In how many lines of the records does the word "width" appear? Reply with the number and nothing else.

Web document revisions
Content starts

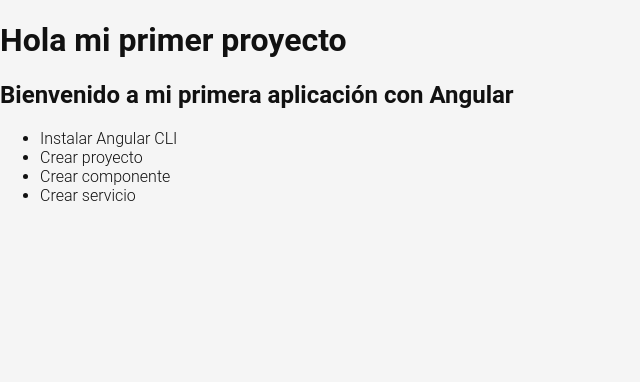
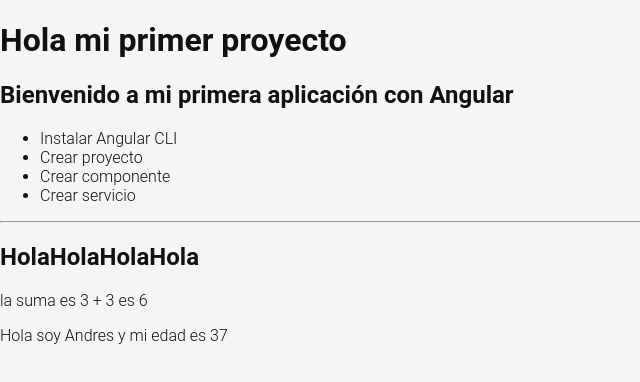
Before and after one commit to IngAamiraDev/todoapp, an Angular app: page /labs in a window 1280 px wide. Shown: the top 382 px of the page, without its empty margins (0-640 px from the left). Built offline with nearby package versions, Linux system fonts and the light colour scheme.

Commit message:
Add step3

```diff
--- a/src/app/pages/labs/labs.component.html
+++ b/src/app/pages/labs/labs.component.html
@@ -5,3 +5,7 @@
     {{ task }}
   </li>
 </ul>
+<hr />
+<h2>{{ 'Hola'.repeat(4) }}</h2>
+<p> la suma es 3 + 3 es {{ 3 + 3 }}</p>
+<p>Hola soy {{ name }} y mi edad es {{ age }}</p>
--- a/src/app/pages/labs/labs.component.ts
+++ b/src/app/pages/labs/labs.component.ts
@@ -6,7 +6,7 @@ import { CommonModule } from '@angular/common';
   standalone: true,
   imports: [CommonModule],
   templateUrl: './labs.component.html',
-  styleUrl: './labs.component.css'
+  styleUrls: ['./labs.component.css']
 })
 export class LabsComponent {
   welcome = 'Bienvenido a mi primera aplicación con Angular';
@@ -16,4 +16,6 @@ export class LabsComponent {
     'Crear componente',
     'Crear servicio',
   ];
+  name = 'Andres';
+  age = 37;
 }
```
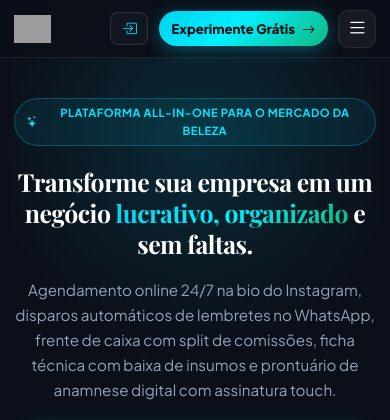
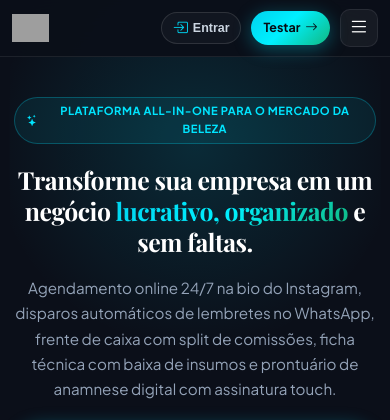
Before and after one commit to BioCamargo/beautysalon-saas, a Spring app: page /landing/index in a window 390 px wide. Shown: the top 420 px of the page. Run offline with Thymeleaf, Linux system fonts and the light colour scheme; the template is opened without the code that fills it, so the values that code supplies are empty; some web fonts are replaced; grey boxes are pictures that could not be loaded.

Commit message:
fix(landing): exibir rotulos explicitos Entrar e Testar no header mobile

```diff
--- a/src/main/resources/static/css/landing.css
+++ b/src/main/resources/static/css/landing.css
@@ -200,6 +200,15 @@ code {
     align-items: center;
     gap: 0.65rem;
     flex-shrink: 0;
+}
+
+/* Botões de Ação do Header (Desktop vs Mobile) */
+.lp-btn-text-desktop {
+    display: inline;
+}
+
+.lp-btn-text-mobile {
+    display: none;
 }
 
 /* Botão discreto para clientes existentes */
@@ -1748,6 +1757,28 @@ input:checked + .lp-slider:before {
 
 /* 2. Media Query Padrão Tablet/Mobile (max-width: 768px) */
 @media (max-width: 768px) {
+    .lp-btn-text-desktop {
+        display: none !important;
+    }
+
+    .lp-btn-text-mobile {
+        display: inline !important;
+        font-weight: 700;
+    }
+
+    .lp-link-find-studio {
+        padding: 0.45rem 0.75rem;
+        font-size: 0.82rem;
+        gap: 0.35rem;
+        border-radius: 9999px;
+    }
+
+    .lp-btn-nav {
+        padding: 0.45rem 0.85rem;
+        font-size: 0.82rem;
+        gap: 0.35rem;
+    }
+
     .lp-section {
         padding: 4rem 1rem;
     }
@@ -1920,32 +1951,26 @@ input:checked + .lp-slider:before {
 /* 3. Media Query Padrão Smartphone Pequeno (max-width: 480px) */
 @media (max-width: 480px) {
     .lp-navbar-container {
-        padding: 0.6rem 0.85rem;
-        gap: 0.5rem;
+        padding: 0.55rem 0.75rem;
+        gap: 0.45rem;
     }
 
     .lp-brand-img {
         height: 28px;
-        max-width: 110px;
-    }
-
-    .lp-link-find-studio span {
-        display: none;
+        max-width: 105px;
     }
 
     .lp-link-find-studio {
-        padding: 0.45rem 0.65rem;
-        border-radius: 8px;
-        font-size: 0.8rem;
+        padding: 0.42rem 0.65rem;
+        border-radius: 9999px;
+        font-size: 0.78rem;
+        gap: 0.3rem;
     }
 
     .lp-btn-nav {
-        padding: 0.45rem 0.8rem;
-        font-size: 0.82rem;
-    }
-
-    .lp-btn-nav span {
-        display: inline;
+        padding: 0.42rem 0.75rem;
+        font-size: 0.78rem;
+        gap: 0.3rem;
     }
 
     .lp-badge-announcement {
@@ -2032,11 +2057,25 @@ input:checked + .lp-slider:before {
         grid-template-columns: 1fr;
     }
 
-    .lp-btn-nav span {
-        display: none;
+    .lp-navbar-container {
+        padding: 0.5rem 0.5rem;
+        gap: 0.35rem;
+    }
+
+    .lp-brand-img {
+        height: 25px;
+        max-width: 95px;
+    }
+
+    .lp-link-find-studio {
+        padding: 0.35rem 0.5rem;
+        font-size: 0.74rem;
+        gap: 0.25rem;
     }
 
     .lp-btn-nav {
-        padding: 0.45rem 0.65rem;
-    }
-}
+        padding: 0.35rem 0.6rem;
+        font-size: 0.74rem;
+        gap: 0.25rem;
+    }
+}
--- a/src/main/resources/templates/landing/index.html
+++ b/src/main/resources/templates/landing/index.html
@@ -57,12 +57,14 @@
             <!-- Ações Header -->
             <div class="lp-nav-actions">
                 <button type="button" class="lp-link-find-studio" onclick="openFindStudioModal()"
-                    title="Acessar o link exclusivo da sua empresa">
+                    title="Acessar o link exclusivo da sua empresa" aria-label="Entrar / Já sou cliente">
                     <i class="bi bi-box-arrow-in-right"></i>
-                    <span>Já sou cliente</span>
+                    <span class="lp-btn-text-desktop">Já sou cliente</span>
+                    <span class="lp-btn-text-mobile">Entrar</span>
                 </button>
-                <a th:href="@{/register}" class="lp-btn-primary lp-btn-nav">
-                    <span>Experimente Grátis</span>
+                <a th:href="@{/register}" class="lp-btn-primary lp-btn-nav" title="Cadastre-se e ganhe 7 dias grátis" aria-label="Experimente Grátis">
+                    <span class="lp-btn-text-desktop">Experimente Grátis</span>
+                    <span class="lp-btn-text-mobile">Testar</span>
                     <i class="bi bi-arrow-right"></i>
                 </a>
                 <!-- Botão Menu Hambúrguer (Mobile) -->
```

Content ends

ANSWER FOR THIS EXERCISE
7